PROVIDED INFORMATION Start Marker

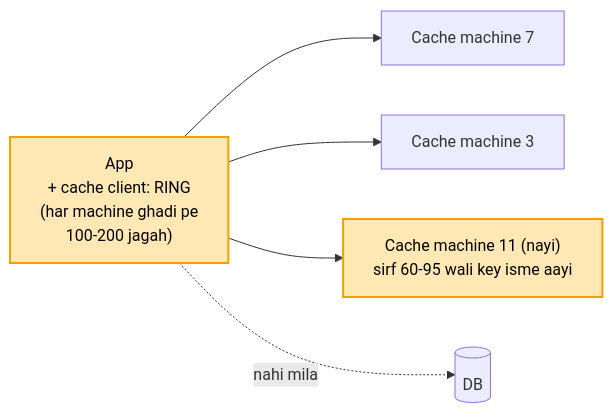
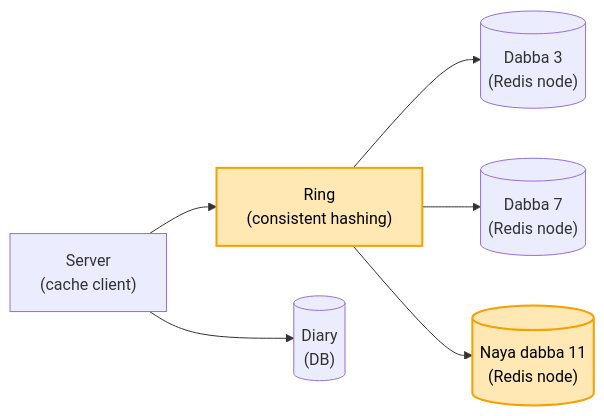
One commit to ArpanMaheshwari144/Prep changed the second of 3 diagrams in 04_HLD/SYSTEM_DESIGNS/10_distributed_cache/10_distributed_cache.md. Above: the diagram before and after it, drawn with Mermaid. The commit also changed other lines of this file and 13 other files, not shown here.

````diff
--- a/04_HLD/SYSTEM_DESIGNS/10_distributed_cache/10_distributed_cache.md
+++ b/04_HLD/SYSTEM_DESIGNS/10_distributed_cache/10_distributed_cache.md
@@ -197,9 +76,10 @@
 ```mermaid
 flowchart LR
-    A["App<br/>+ cache client: RING<br/>(har machine ghadi pe<br/>100-200 jagah)"] --> M7["Cache machine 7"]
-    A --> M3["Cache machine 3"]
-    A --> M11["Cache machine 11 (nayi)<br/>sirf 60-95 wali key isme aayi"]
-    A -.->|"nahi mila"| D[("DB")]
-    style A fill:#ffe8b3,stroke:#f59f00,stroke-width:2px,color:#000
+    A["Server<br/>(cache client)"] --> R["Ring<br/>(consistent hashing)"]
+    R --> M3[("Dabba 3<br/>(Redis node)")]
+    R --> M7[("Dabba 7<br/>(Redis node)")]
+    R --> M11[("Naya dabba 11<br/>(Redis node)")]
+    A --> D[("Diary<br/>(DB)")]
+    style R fill:#ffe8b3,stroke:#f59f00,stroke-width:2px,color:#000
     style M11 fill:#ffe8b3,stroke:#f59f00,stroke-width:2px,color:#000
 ```
````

PROVIDED INFORMATION End Marker

# WHAT NEEDS TO BE DONE:
An exact repeat of all the data is required, pictures excluded.

# THE ANSWER:
One commit to ArpanMaheshwari144/Prep changed the second of 3 diagrams in 04_HLD/SYSTEM_DESIGNS/10_distributed_cache/10_distributed_cache.md. Above: the diagram before and after it, drawn with Mermaid. The commit also changed other lines of this file and 13 other files, not shown here.

````diff
--- a/04_HLD/SYSTEM_DESIGNS/10_distributed_cache/10_distributed_cache.md
+++ b/04_HLD/SYSTEM_DESIGNS/10_distributed_cache/10_distributed_cache.md
@@ -197,9 +76,10 @@
 ```mermaid
 flowchart LR
-    A["App<br/>+ cache client: RING<br/>(har machine ghadi pe<br/>100-200 jagah)"] --> M7["Cache machine 7"]
-    A --> M3["Cache machine 3"]
-    A --> M11["Cache machine 11 (nayi)<br/>sirf 60-95 wali key isme aayi"]
-    A -.->|"nahi mila"| D[("DB")]
-    style A fill:#ffe8b3,stroke:#f59f00,stroke-width:2px,color:#000
+    A["Server<br/>(cache client)"] --> R["Ring<br/>(consistent hashing)"]
+    R --> M3[("Dabba 3<br/>(Redis node)")]
+    R --> M7[("Dabba 7<br/>(Redis node)")]
+    R --> M11[("Naya dabba 11<br/>(Redis node)")]
+    A --> D[("Diary<br/>(DB)")]
+    style R fill:#ffe8b3,stroke:#f59f00,stroke-width:2px,color:#000
     style M11 fill:#ffe8b3,stroke:#f59f00,stroke-width:2px,color:#000
 ```
````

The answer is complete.